Exercise
Please return each line of the listing below exactly as written.

*** Data in this exercise ***

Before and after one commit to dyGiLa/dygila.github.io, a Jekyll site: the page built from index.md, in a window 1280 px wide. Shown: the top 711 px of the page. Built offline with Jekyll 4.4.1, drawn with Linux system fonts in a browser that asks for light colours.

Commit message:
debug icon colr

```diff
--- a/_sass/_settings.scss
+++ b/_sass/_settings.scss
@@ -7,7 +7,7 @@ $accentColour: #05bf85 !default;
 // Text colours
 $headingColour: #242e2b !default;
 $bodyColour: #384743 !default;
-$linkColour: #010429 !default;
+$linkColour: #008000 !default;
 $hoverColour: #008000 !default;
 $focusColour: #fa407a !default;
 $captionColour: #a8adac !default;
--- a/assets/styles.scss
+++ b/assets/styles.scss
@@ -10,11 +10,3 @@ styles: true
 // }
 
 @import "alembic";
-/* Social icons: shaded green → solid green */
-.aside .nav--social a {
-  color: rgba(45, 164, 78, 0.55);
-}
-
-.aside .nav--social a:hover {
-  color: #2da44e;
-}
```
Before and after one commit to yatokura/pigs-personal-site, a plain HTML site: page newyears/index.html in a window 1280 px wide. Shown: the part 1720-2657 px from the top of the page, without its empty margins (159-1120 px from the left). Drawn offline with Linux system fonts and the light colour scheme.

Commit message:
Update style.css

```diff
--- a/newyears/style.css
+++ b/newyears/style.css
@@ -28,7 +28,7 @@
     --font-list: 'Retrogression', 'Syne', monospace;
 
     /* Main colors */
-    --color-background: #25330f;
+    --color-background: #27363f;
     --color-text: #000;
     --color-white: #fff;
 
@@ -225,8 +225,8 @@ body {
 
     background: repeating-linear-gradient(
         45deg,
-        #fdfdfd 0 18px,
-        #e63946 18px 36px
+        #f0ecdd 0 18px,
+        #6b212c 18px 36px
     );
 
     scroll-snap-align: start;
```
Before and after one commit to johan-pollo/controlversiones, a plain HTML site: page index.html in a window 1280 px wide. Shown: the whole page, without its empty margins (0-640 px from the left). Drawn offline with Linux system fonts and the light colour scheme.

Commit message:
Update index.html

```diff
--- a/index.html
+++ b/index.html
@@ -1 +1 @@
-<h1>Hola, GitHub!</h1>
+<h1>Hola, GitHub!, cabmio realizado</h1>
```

*** End of Data in this exercise ***

Completed exercise
Before and after one commit to dyGiLa/dygila.github.io, a Jekyll site: the page built from index.md, in a window 1280 px wide. Shown: the top 711 px of the page. Built offline with Jekyll 4.4.1, drawn with Linux system fonts in a browser that asks for light colours.

Commit message:
debug icon colr

```diff
--- a/_sass/_settings.scss
+++ b/_sass/_settings.scss
@@ -7,7 +7,7 @@ $accentColour: #05bf85 !default;
 // Text colours
 $headingColour: #242e2b !default;
 $bodyColour: #384743 !default;
-$linkColour: #010429 !default;
+$linkColour: #008000 !default;
 $hoverColour: #008000 !default;
 $focusColour: #fa407a !default;
 $captionColour: #a8adac !default;
--- a/assets/styles.scss
+++ b/assets/styles.scss
@@ -10,11 +10,3 @@ styles: true
 // }
 
 @import "alembic";
-/* Social icons: shaded green → solid green */
-.aside .nav--social a {
-  color: rgba(45, 164, 78, 0.55);
-}
-
-.aside .nav--social a:hover {
-  color: #2da44e;
-}
```
Before and after one commit to yatokura/pigs-personal-site, a plain HTML site: page newyears/index.html in a window 1280 px wide. Shown: the part 1720-2657 px from the top of the page, without its empty margins (159-1120 px from the left). Drawn offline with Linux system fonts and the light colour scheme.

Commit message:
Update style.css

```diff
--- a/newyears/style.css
+++ b/newyears/style.css
@@ -28,7 +28,7 @@
     --font-list: 'Retrogression', 'Syne', monospace;
 
     /* Main colors */
-    --color-background: #25330f;
+    --color-background: #27363f;
     --color-text: #000;
     --color-white: #fff;
 
@@ -225,8 +225,8 @@ body {
 
     background: repeating-linear-gradient(
         45deg,
-        #fdfdfd 0 18px,
-        #e63946 18px 36px
+        #f0ecdd 0 18px,
+        #6b212c 18px 36px
     );
 
     scroll-snap-align: start;
```
Before and after one commit to johan-pollo/controlversiones, a plain HTML site: page index.html in a window 1280 px wide. Shown: the whole page, without its empty margins (0-640 px from the left). Drawn offline with Linux system fonts and the light colour scheme.

Commit message:
Update index.html

```diff
--- a/index.html
+++ b/index.html
@@ -1 +1 @@
-<h1>Hola, GitHub!</h1>
+<h1>Hola, GitHub!, cabmio realizado</h1>
```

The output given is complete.